So how is the Church to operate within the Kingdom of God? Are we individually operating as we should? In Matthew 6:33, King Jesus gave us this command and promise, “But seek first the Kingdom of God and His righteousness, and all these things will be added to you. Have you ever read that verse and pondered how abstract it seems to “seek” God’s Kingdom? How do you seek a Kingdom? Is there a spiritual GPS or map that helps us find it? If the Kingdom is “in the midst” of us (Luke 17:20-21), then why must it be sought? If this is not totally clear, then how can we even begin to follow this command? How can you “seek” His Kingdom? Can you seek God’s Kingdom while ignoring or avoiding His Church? Can you seek God’s Kingdom without being “active” in God’s Church? Answering these questions begins and ends with understanding Kingdom. Using Kingdom understanding, I offer you  this simple guidance to answer all of these questions: For the non-believer, “seek” truly means “search”; but, for Christians, “seek” means “build.”

In Ephesians 2, we read, For we are God's workmanship, created in Christ Jesus for good works, which God prepared beforehand that we should walk in them… So then you are no longer strangers and aliens, but you are fellow citizens with the saints and members of the household of God, built on the foundation of the apostles and prophets, Christ Jesus himself being the cornerstone, in whom the whole structure, being joined together, grows into a holy temple in the Lord. In him you also are being built together into a dwelling place for God by the Spirit. (Ephesians 2:10, 19-22)

Look closely at the italicized words in the above passages to determine what they have in common. What they have in common is a “building” or construction theme. God is building His Kingdom here on Earth as it is in Heaven. To do this He is actively building up and advancing the body of Christ, His Church. He is building His Church in order to dwell in His Church as His Holy Temple. And Jesus Christ is the Chief Cornerstone. So, the best way for Christians to “seek” God’s Kingdom is to “build” His Church. And, using the building theme and people as stones, there are two things you can do to “build” His Church. (1) You can add stones (people) to the structure, or (2) strengthen or fortify the stones (people) that are already in the structure. Robert Short said, “The church is the great lost and found department.” And, C. Stacey Woods said, “The Church is an organism that grows best in an alien society.”

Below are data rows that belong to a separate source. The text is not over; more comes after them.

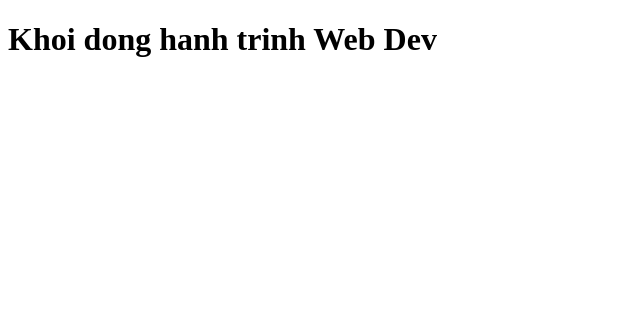
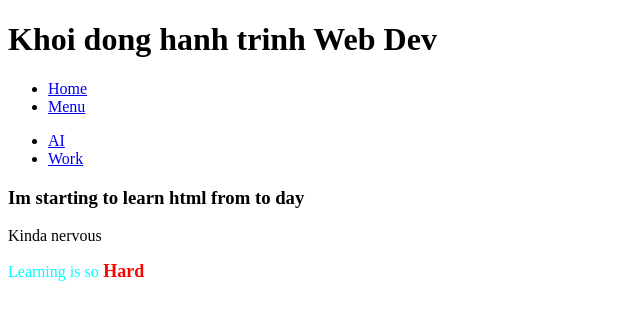
Before and after one commit to nhatsimondev/web-foundation, a plain HTML site: page index.html in a window 1280 px wide. Shown: the whole page, without its empty margins (0-640 px from the left). Drawn offline with Linux system fonts and the light colour scheme.

Commit message:
Buoi 1: Hoan thanh bai thuc hanh HTML5 ngu nghia

```diff
--- a/index.html
+++ b/index.html
@@ -2,10 +2,29 @@
 <html lang="en">
 <head>
     <meta charset="UTF-8">
-    <meta name="viewport" content="width=, initial-scale=1.0">
-    <title>Document</title>
+    <meta name="viewport" content="width=device-width, initial-scale=1.0">
+    <title>Buổi 1</title>
 </head>
 <body>
-    <h1>Khoi dong hanh trinh Web Dev</h1>
+    <header>
+        <h1>Khoi dong hanh trinh Web Dev</h1>
+        <nav>
+            <ul>
+            <li><a href="#">Home</a></li>
+            <li><a href="#">Menu</a></li>
+            </ul>
+            <ul>
+                <li><a href="#">AI</a></li>
+                <li><a href="#">Work</a></li>
+            </ul>
+        </nav>
+    </header>
+    <main>
+        <h3>Im starting to learn html from to day</h3>
+        <p>Kinda nervous</p>
+        <div style="text-align:none; color: aqua;">
+            <p>Learning is so<span style="color: red; font-size: large;" ><Strong> Hard</Strong></span></p>
+        </div>
+    </main>
 </body>
 </html>
```
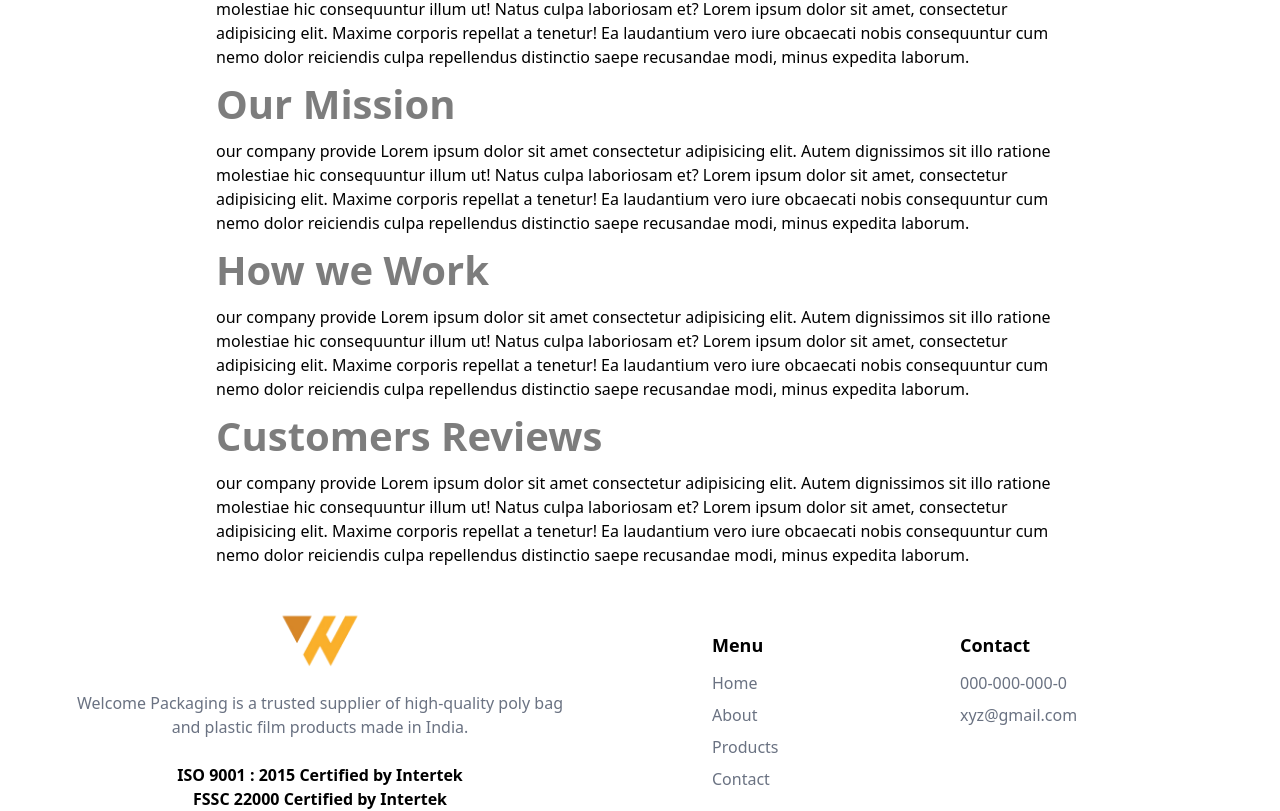
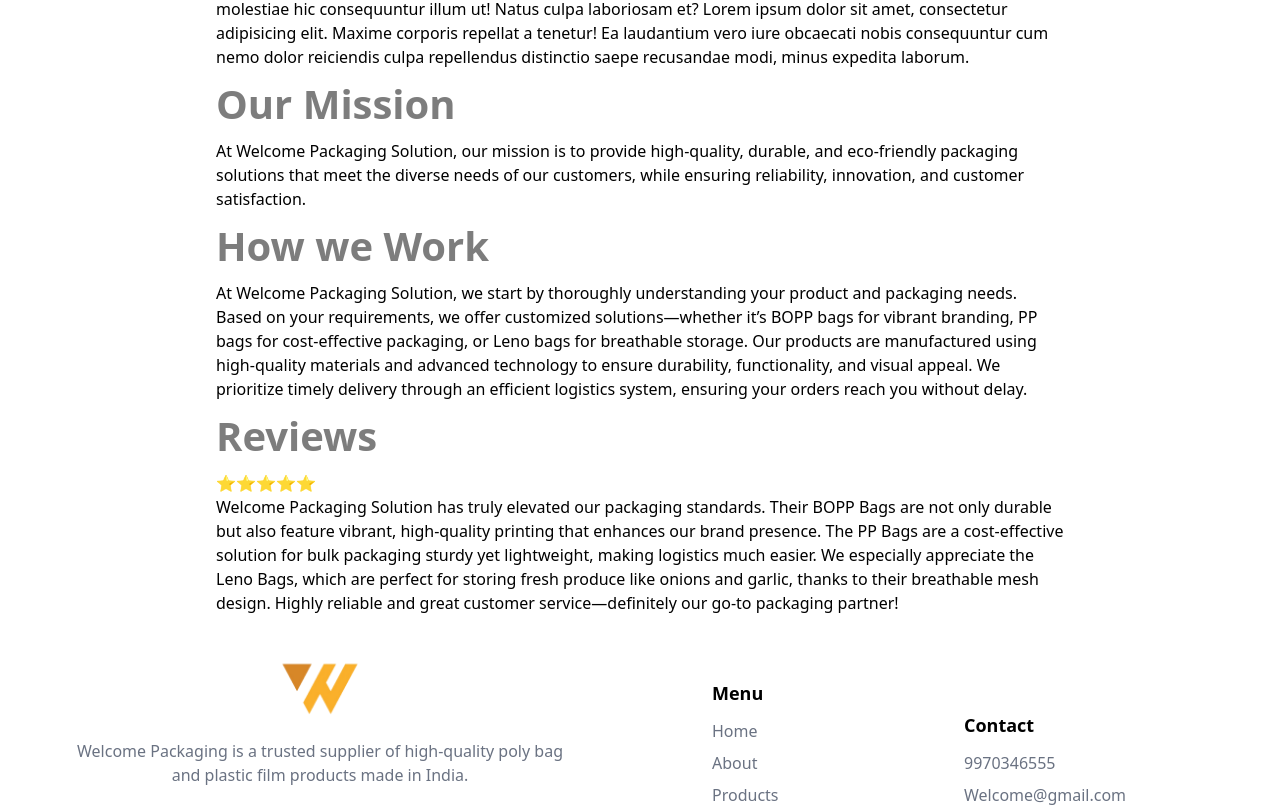
Before and after one commit to sudarshansangle56/welcome-packaging-solutions, a Next.js app in the folder welcome/: page /about in a window 1280 px wide. Shown: the part 600-1411 px from the top of the page. Built offline with nearby package versions, Linux system fonts and the light colour scheme.

Commit message:
responsive

```diff
--- a/welcome/app/about/page.js
+++ b/welcome/app/about/page.js
@@ -3,11 +3,11 @@
 function page() {
   return (
     <div>
-      <div className="h-[350px] bg-[url('/about-bg.jpg')] bg-cover bg-center mb-8 flex flex-col justify-center items-center gap-5">
-        <span className="text-5xl font-bold text-secondary">About &apos;Welcome&apos; Packaging</span>
+      <div className="h-[350px] p-2 bg-[url('/about-bg.jpg')] bg-cover bg-center mb-8 flex flex-col justify-center items-center gap-5">
+        <span className="text-5xl  font-bold text-secondary">About &apos;Welcome&apos; Packaging</span>
         <span className="text-lg">At Welcome Agency, our customers are always our first priority.</span>
       </div>
-      <div className="min-h-[500px] w-[70%] mx-auto p-6">
+      <div className="min-h-[500px] w-[90%] md:w-[70%] mx-auto p-6">
         <h1 className="text-[40px]  font-bold text-[#22222296] leading-[70px]">
           Welcome Packaging Solution
         </h1>
@@ -24,37 +24,21 @@
           Our Mission
         </h1>
         <p>
-          our company provide Lorem ipsum dolor sit amet consectetur adipisicing
-          elit. Autem dignissimos sit illo ratione molestiae hic consequuntur
-          illum ut! Natus culpa laboriosam et? Lorem ipsum dolor sit amet,
-          consectetur adipisicing elit. Maxime corporis repellat a tenetur! Ea
-          laudantium vero iure obcaecati nobis consequuntur cum nemo dolor
-          reiciendis culpa repellendus distinctio saepe recusandae modi, minus
-          expedita laborum.
+        At Welcome Packaging Solution, our mission is to provide high-quality, durable, and eco-friendly packaging solutions that meet the diverse needs of our customers, while ensuring reliability, innovation, and customer satisfaction.
         </p>
         <h1 className="text-[40px]  font-bold text-[#22222296] leading-[70px]">
           How we Work
         </h1>
         <p>
-          our company provide Lorem ipsum dolor sit amet consectetur adipisicing
-          elit. Autem dignissimos sit illo ratione molestiae hic consequuntur
-          illum ut! Natus culpa laboriosam et? Lorem ipsum dolor sit amet,
-          consectetur adipisicing elit. Maxime corporis repellat a tenetur! Ea
-          laudantium vero iure obcaecati nobis consequuntur cum nemo dolor
-          reiciendis culpa repellendus distinctio saepe recusandae modi, minus
-          expedita laborum.
+
+At Welcome Packaging Solution, we start by thoroughly understanding your product and packaging needs. Based on your requirements, we offer customized solutions—whether it’s BOPP bags for vibrant branding, PP bags for cost-effective packaging, or Leno bags for breathable storage. Our products are manufactured using high-quality materials and advanced technology to ensure durability, functionality, and visual appeal. We prioritize timely delivery through an efficient logistics system, ensuring your orders reach you without delay.
         </p>
         <h1 className="text-[40px]  font-bold text-[#22222296] leading-[70px]">
-         Customers Reviews
+         Reviews
         </h1>
         <p>
-          our company provide Lorem ipsum dolor sit amet consectetur adipisicing
-          elit. Autem dignissimos sit illo ratione molestiae hic consequuntur
-          illum ut! Natus culpa laboriosam et? Lorem ipsum dolor sit amet,
-          consectetur adipisicing elit. Maxime corporis repellat a tenetur! Ea
-          laudantium vero iure obcaecati nobis consequuntur cum nemo dolor
-          reiciendis culpa repellendus distinctio saepe recusandae modi, minus
-          expedita laborum.
+        ⭐⭐⭐⭐⭐ <br />
+        Welcome Packaging Solution has truly elevated our packaging standards. Their BOPP Bags are not only durable but also feature vibrant, high-quality printing that enhances our brand presence. The PP Bags are a cost-effective solution for bulk packaging sturdy yet lightweight, making logistics much easier. We especially appreciate the Leno Bags, which are perfect for storing fresh produce like onions and garlic, thanks to their breathable mesh design. Highly reliable and great customer service—definitely our go-to packaging partner!
         </p>
       </div>
     </div>
--- a/welcome/app/components/Footer.js
+++ b/welcome/app/components/Footer.js
@@ -5,7 +5,7 @@
   return (
     <div className="max-w-screen-xl mx-auto px-4 sm:px-6 lg:px-8">
       <footer className="pb-10">
-        <div className="flex items-center px-10">
+        <div className="flex flex-wrap items-center px-10">
           <div className="flex-1 flex-col flex justify-center items-center pr-16">
             <Image src="/welcome.png" alt="Logo" height={150} width={150} />
             <p className="text-gray-500 text-center">
@@ -21,7 +21,7 @@
             </div>
           </div>
 
-          <div className="flex-1 flex pl-20">
+          <div className="flex-1 md:gap-2 gap-[50px] flex items-center justify-center pl-20">
             <div className="pt-5 flex-1">
               <h5 className="text-lg font-bold mb-3">Menu</h5>
               <ul className="space-y-2">
@@ -43,7 +43,7 @@
             <div className="pt-5 flex-1">
               <h5 className="text-lg font-bold mb-3">Contact</h5>
               <ul className="space-y-2">
-                {["000-000-000-0", "xyz@gmail.com"].map(
+                {["9970346555", "Welcome@gmail.com"].map(
                   (item) => (
                     <li key={item}>
                       <a
--- a/welcome/app/pages/Main.js
+++ b/welcome/app/pages/Main.js
@@ -9,13 +9,13 @@
       <div className="min-h-[600px] text-gray-800 px-6 py-12 bg-[url('/polybags-background.jpg')] bg-cover bg-center flex justify-end items-center">
         <div className="flex flex-col w-[45%]">
           <div className="flex flex-col items-start">
-            <h1 className="text-[65px] font-semibold text-secondary leading-[70px]">
+            <h1 className="sm:text-[65px] text-[40px] font-semibold text-secondary leading-[70px]">
               Welcome
             </h1>
-            <h1 className="text-[65px] font-semibold text-secondary leading-[70px]">
+            <h1 className="sm:text-[65px] text-[40px]  font-semibold text-secondary leading-[70px]">
               Packaging Solution
             </h1>
-            <p className="text-[18px] w-[70%] mt-5 text-gray-600">
+            <p className="text-[18px] md:w-[70%] w-[105%] mt-5 text-gray-600">
               We are your trusted, industry-leading manufacturer of made to order,
               high-quality poly bags and plastic film products made right here in
               the INDIA.
@@ -30,7 +30,7 @@
       </div>
 
       <div className="p-6 flex flex-col items-center justify-center py-28">
-        <h1 className=" mt-2 flex items-center justify-center text-5xl font-bold text-secondary">
+        <h1 className=" mt-2 flex items-center justify-center p-5 text-[40px] md:text-5xl font-bold text-secondary">
           Custom Products to Meet Your Needs
         </h1>
         <p className=" w-[60%] text-center py-7 text-lg text-gray-600">
@@ -49,7 +49,7 @@
       <div className="flex justify-center items-center">
         <div className="p-6 relative flex flex-col items-center justify-center w-[70%] border border-gray-300 px-10 py-20">
           <span className="absolute top-0 left-1/2 -translate-x-1/2 -translate-y-1/2 text-xl font-semibold text-secondary bg-white px-8">Welcome Manufacturing Products</span>
-          <div className="flex items-center justify-center gap-6 px-7">
+          <div className="flex items-center justify-center gap-6 px-7 flex-wrap">
             <Cards
               image="https://m.media-amazon.com/images/I/312M8F7xY+L._AC_UF1000,1000_QL80_.jpg"
               title="BOPP Bag"
@@ -72,7 +72,7 @@
       </div>
 
 
-      <div className="py-28 flex justify-center items-center">
+      <div className="py-28 flex justify-center items-center ">
         <div className="flex flex-col w-[70%] gap-10">
           <div className="flex gap-20">
             <div className="flex flex-1 flex-col gap-6 justify-start">
@@ -87,9 +87,20 @@
               <p className="text-gray-600 text-lg">At Welcome Packaging Agency, our customers are always our top priority. That’s why we work so hard to make high-quality bags that won’t rip or tear and offer fast lead times of 2-3 weeks.</p>
               <p className="text-secondary text-lg font-semibold">We are committed to getting you the custom poly bag, liners and film products you need, when you need them.</p>
             </div>
-            <Image src={"/welcome-home-about.jpg"} alt="Welcome Packaging" className="flex-1" width={500} height={500} />
+             <div>
+
+             </div>
+             <Image
+  src="/welcome-home-about.jpg"
+  alt="Welcome Packaging"
+  className="hidden md:flex flex-1"
+  width={500}
+  height={500}
+/>
+
+
           </div>
-          <div className="flex items-center gap-30">
+          <div className="flex flex-wrap items-center justify-center gap-30 ">
             <div className="flex-1">
               <Link href="/contact" className="font-bold px-3 bg-primary text-white rounded-lg hover:bg-secondary hover:text-white transition text-center py-3 active:scale-95" >
                 Contact Us
```
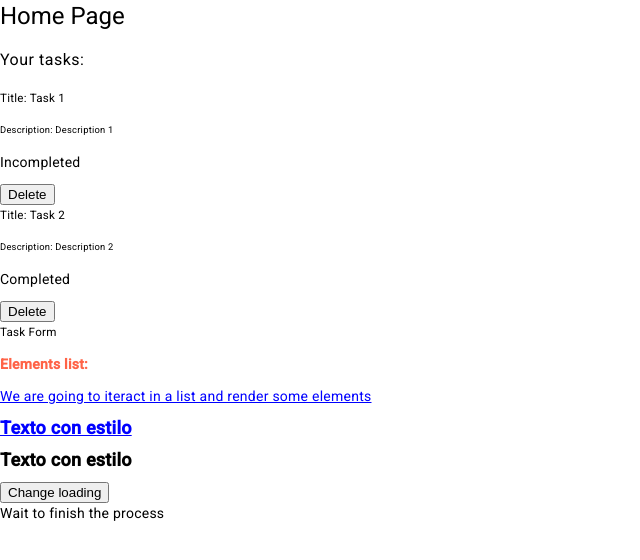
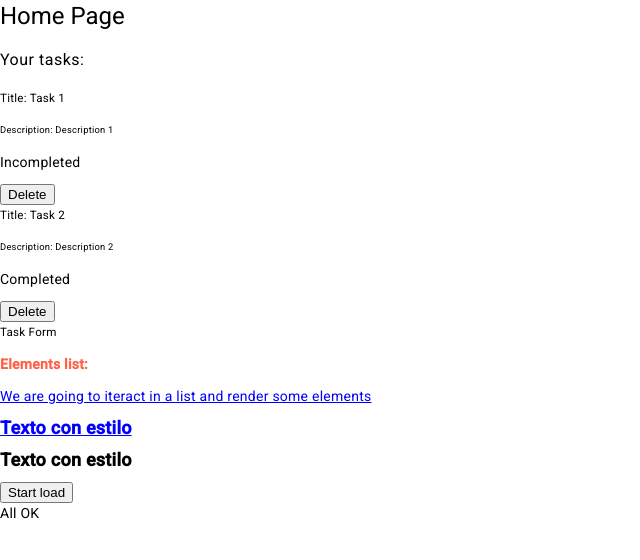
Before and after one commit to davidFCDev/proyecto-final-angular, an Angular app: page / in a window 1280 px wide. Shown: the top 560 px of the page, without its empty margins (0-640 px from the left). Built offline with nearby package versions, Linux system fonts and the light colour scheme.

Commit message:
texto condicional

```diff
--- a/src/app/modules/lists/basic-list/basic-list.component.html
+++ b/src/app/modules/lists/basic-list/basic-list.component.html
@@ -10,13 +10,15 @@
 
 <!-- BLOQUE DE DIRECTIVAS ESTRUCTURALES -->
 
+<button (click)="changeLoading()">
+  {{ loading ? "Finish load" : "Start load" }}
+</button>
+
 <p *ngIf="loading">Loading...</p>
 
-<button (click)="(changeLoading)">Change loading</button>
-
-<ng-container *ngIf="loading; else templateName">
+<ng-container *ngIf="!loading; else templateWait">
   <p>All OK</p>
 </ng-container>
-<ng-template #templateName>
+<ng-template #templateWait>
   <p>Wait to finish the process</p>
 </ng-template>
```
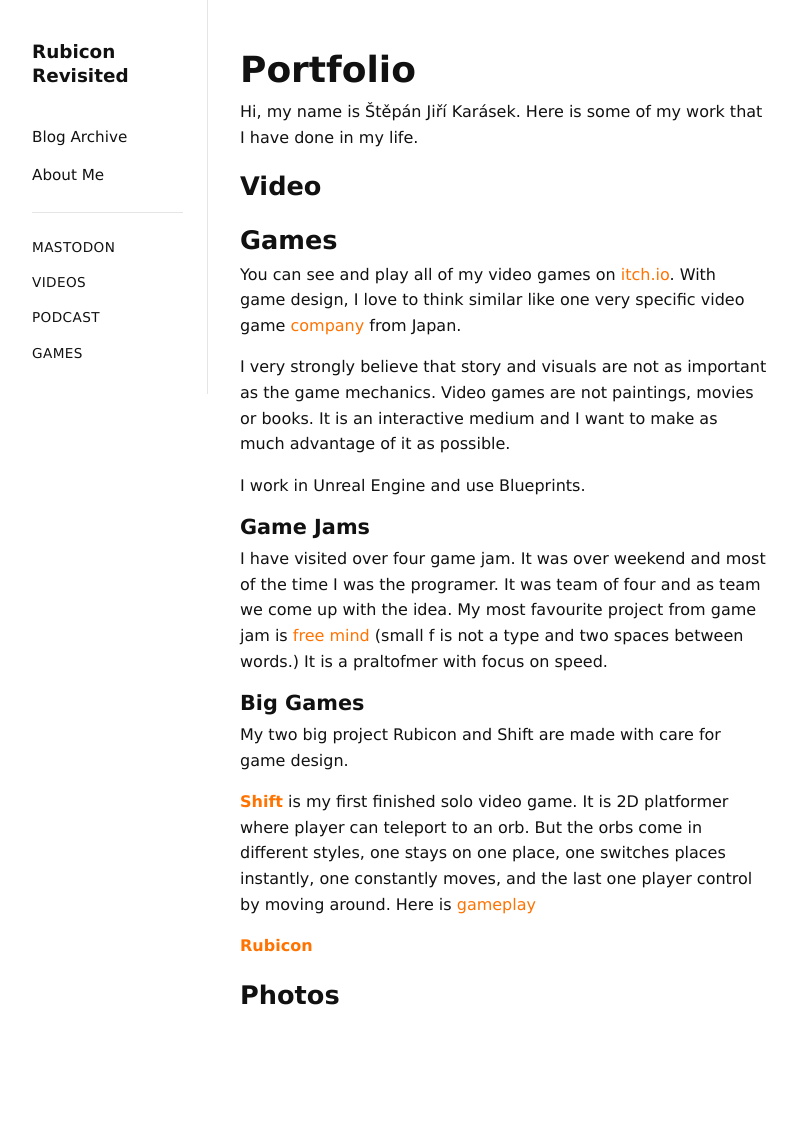
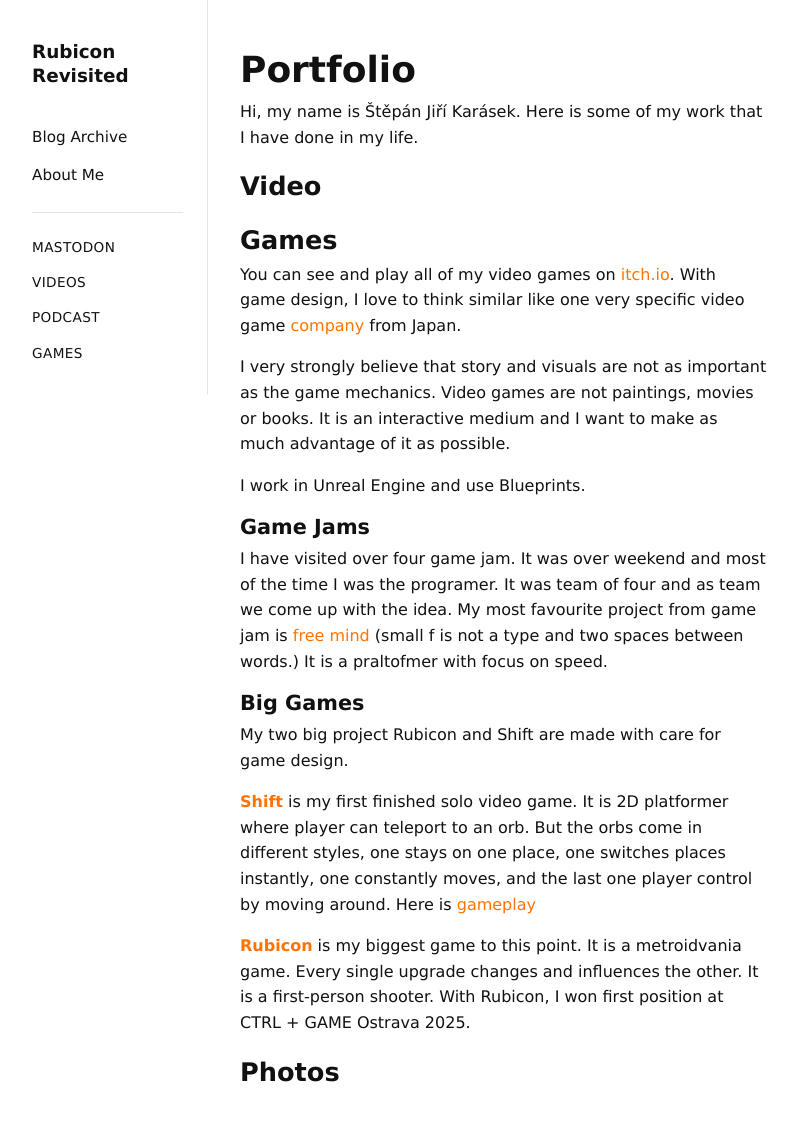
Before and after one commit to StepanJiri/stepankarasek.github.io, a Jekyll site: the page built from portfolio.md, in a window 1280 px wide. Shown: the whole page, without its empty margins (152-949 px from the left). Built offline with Jekyll 4.4.1, drawn with Linux system fonts in a browser that asks for light colours; before the commit the page ends 1057 px from its top, so only the background shows below that.

Commit message:
Update portfolio.md

```diff
--- a/portfolio.md
+++ b/portfolio.md
@@ -8,12 +8,6 @@ permalink: /portfolio/
 Hi, my name is Štěpán Jiří Karásek. Here is some of my work that I have done in my life.
 
 ## Video
-
-
-
-
-
-
 
 ## Games
 You can see and play all of my video games on [itch.io](https://jirka-karasek.itch.io/). With game design, I love to think similar like one very specific video game [company](https://www.nintendo.com/jp/index.html) from Japan.
@@ -31,7 +25,8 @@ My two big project Rubicon and Shift are made with care for game design.
 
 [**Shift**](https://jirka-karasek.itch.io/shift) is my first finished solo video game. It is 2D platformer where player can teleport to an orb. But the orbs come in different styles, one stays on one place, one switches places instantly, one constantly moves, and the last one player control by moving around. Here is [gameplay](https://youtu.be/vPJqZz_C4yU)
 
-[**Rubicon**](https://jirka-karasek.itch.io/rubicon)
+[**Rubicon**](https://jirka-karasek.itch.io/rubicon) is my biggest game to this point. It is a metroidvania game. Every single upgrade changes and influences the other. It is a first-person shooter. With Rubicon, I won first position at CTRL + GAME Ostrava 2025.
+
 
 
 
```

For those who prefer a lighter theme than construction, think of it like painting an impressionist painting. Impressionism is a form of artistic painting that became popular in the 1800s. Claude Monet is often credited with being a pioneer of this art form. You can recognize an impressionist painting by the fact that up close, the painting looks like no defined picture at all. Instead, it just looks like random brush strokes or dots. There is no attention to detail or fine lines. But, when you step away from the painting, the picture (or the impression of the picture) emerges. This is similar to the Church. When you look up close, you might see random and imperfect dots. But, when you step back and look at the Church from God’s vantage point, you see a glorious and beautiful Bride! And, by the way, for those either outside or even inside the Church, I have another piece of advice: don’t ever criticize the Bride of a King, especially the King of the universe. He may be benevolent, but He is also powerfully just.

Whatever God does in the world, He does through each and every one of His children. Nobody can be left out of the living and telling of the Gospel story. God is telling His story of grace through each and every one of Christ’s followers. No one is insignificant in this task. And, no one is dispensable or too young. Dwight Smith said, “Every single story of how each Christ follower came to grace is another unique brush stroke on God’s painting called Grace.” And, there is no more beautiful work of art known. 

So, for those searching for something significant to do with their lives of lasting importance, what could be greater than seeking (building) the eternal Kingdom of God?